[Change detection outputs]
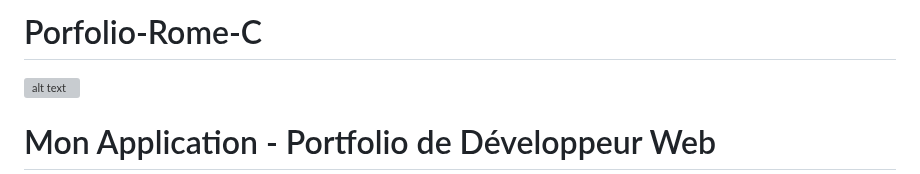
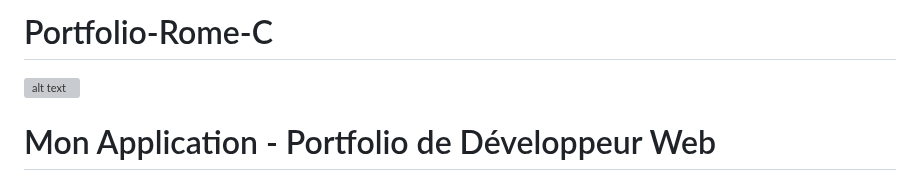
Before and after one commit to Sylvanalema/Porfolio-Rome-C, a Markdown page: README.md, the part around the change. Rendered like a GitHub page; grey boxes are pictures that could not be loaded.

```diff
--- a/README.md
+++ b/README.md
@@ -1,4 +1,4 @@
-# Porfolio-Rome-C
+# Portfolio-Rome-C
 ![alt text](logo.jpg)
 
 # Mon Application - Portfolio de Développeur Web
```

■ **TO DO**: Please write out all the data word for word, but keep every picture out.

■ **SOLUTION TO THE EXERCISE**:
Before and after one commit to Sylvanalema/Porfolio-Rome-C, a Markdown page: README.md, the part around the change. Rendered like a GitHub page; grey boxes are pictures that could not be loaded.

```diff
--- a/README.md
+++ b/README.md
@@ -1,4 +1,4 @@
-# Porfolio-Rome-C
+# Portfolio-Rome-C
 ![alt text](logo.jpg)
 
 # Mon Application - Portfolio de Développeur Web
```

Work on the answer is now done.